-- DATA TO PROCESS follows --

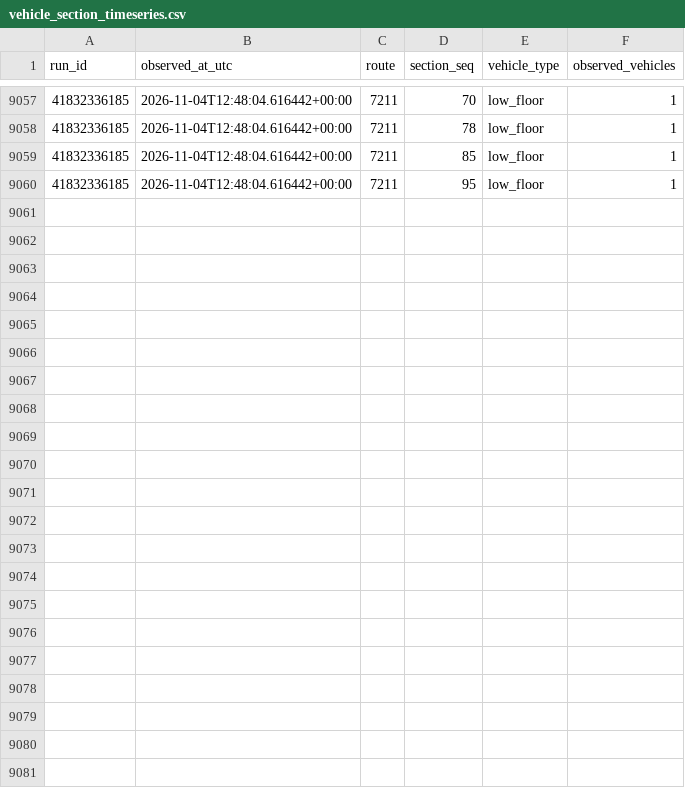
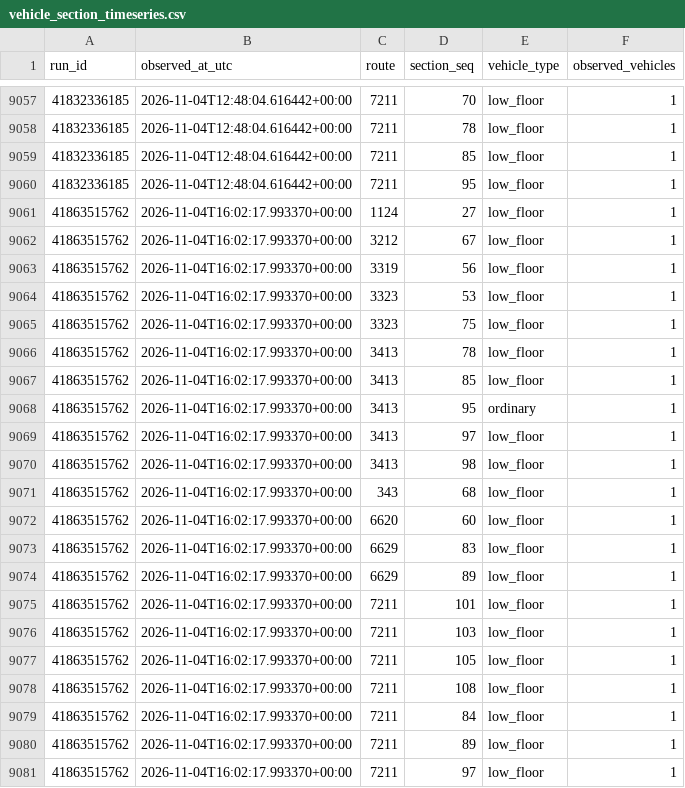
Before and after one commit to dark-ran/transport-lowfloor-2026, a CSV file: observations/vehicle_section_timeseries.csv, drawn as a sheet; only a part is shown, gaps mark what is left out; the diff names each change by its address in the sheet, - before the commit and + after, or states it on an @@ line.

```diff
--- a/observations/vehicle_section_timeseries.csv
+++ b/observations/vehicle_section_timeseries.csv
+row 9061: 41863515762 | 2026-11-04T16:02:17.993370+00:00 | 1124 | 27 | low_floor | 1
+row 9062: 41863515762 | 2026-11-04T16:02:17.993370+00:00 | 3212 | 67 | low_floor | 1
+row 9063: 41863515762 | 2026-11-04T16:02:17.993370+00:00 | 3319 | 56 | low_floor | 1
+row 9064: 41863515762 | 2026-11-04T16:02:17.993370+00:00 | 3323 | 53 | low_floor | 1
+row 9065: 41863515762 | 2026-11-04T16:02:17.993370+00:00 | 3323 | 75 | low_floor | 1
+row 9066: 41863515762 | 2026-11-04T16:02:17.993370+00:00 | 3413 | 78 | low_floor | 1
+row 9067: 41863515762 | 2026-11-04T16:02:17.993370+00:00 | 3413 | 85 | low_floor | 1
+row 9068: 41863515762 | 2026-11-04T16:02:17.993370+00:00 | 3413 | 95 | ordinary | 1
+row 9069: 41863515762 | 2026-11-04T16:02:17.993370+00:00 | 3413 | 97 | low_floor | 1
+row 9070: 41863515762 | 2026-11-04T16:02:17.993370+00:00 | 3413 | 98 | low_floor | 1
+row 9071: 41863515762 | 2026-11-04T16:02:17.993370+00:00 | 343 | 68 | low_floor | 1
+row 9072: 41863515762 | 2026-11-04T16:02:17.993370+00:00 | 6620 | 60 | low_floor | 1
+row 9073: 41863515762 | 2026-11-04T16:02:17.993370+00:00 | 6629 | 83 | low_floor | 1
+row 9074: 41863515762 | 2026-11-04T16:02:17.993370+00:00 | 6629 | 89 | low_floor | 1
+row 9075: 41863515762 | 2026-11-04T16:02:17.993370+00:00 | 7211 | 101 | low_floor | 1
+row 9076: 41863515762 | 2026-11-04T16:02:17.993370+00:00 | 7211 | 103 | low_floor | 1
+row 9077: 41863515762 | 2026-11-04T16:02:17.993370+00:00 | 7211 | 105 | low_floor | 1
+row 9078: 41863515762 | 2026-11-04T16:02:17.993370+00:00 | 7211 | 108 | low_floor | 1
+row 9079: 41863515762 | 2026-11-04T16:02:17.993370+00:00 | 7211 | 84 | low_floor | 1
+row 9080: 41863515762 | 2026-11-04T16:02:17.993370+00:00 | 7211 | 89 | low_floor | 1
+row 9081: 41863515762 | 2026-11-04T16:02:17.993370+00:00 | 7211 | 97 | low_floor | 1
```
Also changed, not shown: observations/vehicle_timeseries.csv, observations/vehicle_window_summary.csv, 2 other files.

-- DATA TO PROCESS concluded --
-- DATA TO PROCESS follows --

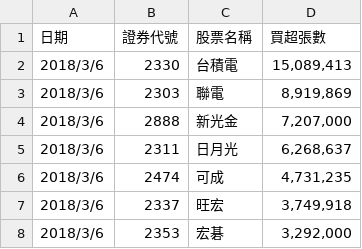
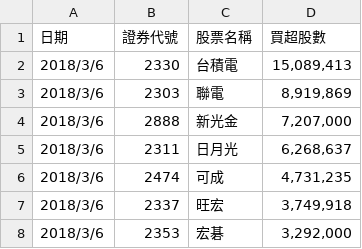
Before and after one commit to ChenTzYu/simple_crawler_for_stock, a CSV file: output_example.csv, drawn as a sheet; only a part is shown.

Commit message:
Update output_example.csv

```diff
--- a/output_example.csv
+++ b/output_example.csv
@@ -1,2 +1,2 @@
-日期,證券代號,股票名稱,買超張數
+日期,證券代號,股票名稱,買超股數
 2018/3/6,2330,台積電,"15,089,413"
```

-- DATA TO PROCESS concluded --

[EXERCISE REQUIREMENTS]: For every line above that holds the word "only", report the whole line.

[SOLUTION TO THE PROBLEM]:
Before and after one commit to dark-ran/transport-lowfloor-2026, a CSV file: observations/vehicle_section_timeseries.csv, drawn as a sheet; only a part is shown, gaps mark what is left out; the diff names each change by its address in the sheet, - before the commit and + after, or states it on an @@ line.
Before and after one commit to ChenTzYu/simple_crawler_for_stock, a CSV file: output_example.csv, drawn as a sheet; only a part is shown.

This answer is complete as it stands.